**Brief:** State how many lines of the data below hold the string "pages", giving nothing but the number.

[Opening Dataset section]

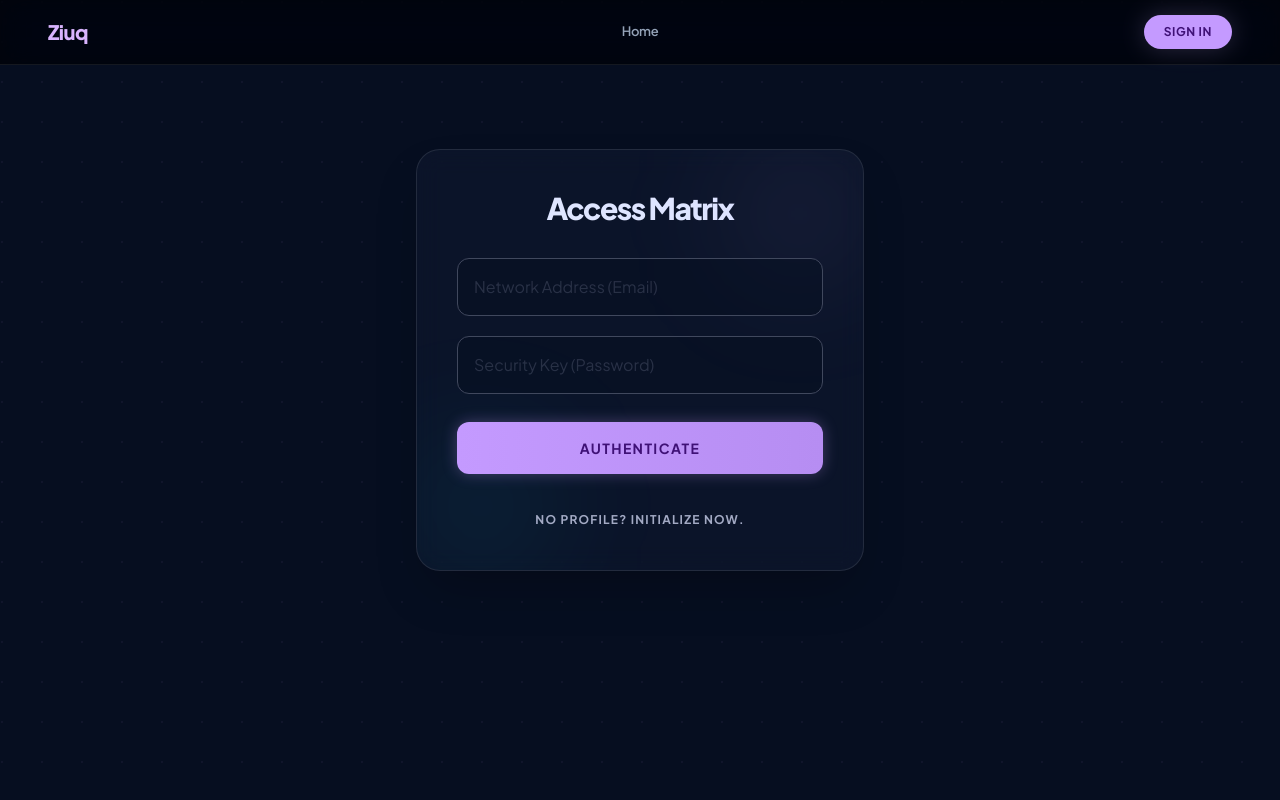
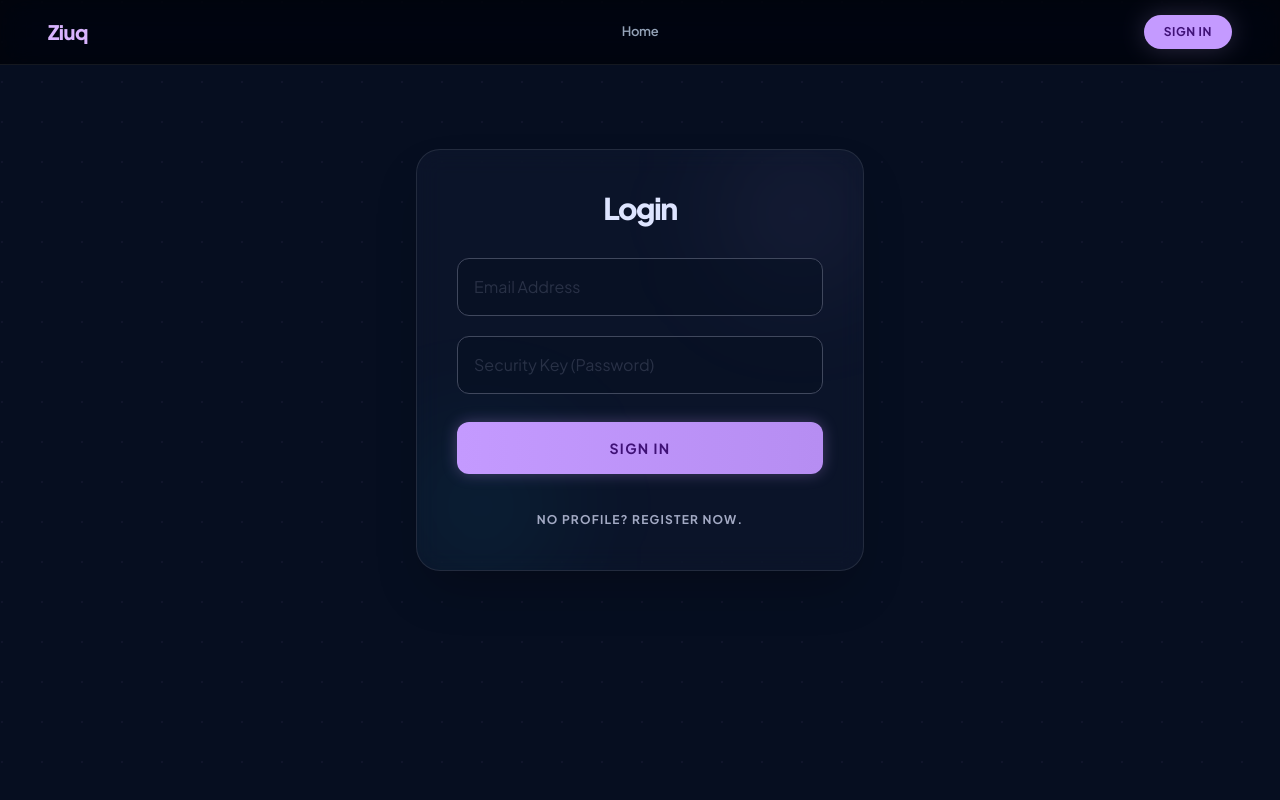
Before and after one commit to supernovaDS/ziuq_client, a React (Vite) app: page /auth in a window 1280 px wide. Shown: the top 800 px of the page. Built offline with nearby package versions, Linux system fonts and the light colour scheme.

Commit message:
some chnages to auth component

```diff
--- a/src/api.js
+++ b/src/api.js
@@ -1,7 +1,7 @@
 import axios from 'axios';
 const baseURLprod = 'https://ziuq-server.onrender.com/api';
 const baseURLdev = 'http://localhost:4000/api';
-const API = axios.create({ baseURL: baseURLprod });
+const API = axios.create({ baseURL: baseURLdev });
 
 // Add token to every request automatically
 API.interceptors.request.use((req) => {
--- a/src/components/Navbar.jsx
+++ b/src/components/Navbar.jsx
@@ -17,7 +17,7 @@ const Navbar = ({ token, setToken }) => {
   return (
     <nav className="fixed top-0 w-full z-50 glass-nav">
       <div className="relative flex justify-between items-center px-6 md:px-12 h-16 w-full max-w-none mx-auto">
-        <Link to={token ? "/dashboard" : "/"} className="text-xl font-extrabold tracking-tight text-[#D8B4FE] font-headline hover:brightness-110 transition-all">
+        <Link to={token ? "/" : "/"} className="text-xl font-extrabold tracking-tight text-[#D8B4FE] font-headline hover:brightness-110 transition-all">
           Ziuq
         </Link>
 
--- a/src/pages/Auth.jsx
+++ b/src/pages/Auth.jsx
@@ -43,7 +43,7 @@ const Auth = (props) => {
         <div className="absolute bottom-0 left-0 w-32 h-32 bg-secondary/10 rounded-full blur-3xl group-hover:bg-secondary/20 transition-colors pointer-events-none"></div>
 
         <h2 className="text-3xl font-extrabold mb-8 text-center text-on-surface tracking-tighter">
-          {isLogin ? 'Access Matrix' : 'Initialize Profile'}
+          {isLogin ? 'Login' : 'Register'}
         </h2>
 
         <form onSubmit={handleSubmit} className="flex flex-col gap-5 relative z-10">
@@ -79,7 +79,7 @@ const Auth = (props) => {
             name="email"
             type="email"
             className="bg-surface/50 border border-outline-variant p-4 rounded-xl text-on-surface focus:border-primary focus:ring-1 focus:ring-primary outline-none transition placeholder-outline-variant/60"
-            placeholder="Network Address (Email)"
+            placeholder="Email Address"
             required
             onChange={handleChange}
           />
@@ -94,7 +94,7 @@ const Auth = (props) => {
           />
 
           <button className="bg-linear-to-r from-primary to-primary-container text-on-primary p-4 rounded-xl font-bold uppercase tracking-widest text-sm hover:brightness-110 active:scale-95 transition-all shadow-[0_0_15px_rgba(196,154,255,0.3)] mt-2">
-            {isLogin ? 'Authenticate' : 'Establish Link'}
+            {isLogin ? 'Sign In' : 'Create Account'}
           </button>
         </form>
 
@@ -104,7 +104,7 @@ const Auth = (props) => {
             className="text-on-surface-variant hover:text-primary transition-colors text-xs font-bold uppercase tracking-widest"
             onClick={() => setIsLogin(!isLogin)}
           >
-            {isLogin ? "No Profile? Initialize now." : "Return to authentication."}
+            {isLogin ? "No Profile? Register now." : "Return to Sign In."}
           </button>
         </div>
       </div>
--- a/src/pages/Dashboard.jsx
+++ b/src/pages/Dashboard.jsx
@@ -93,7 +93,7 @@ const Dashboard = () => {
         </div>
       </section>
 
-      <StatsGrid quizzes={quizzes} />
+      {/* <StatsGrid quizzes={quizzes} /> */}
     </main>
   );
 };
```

[Closing Dataset section]

**Output for this exercise:** 4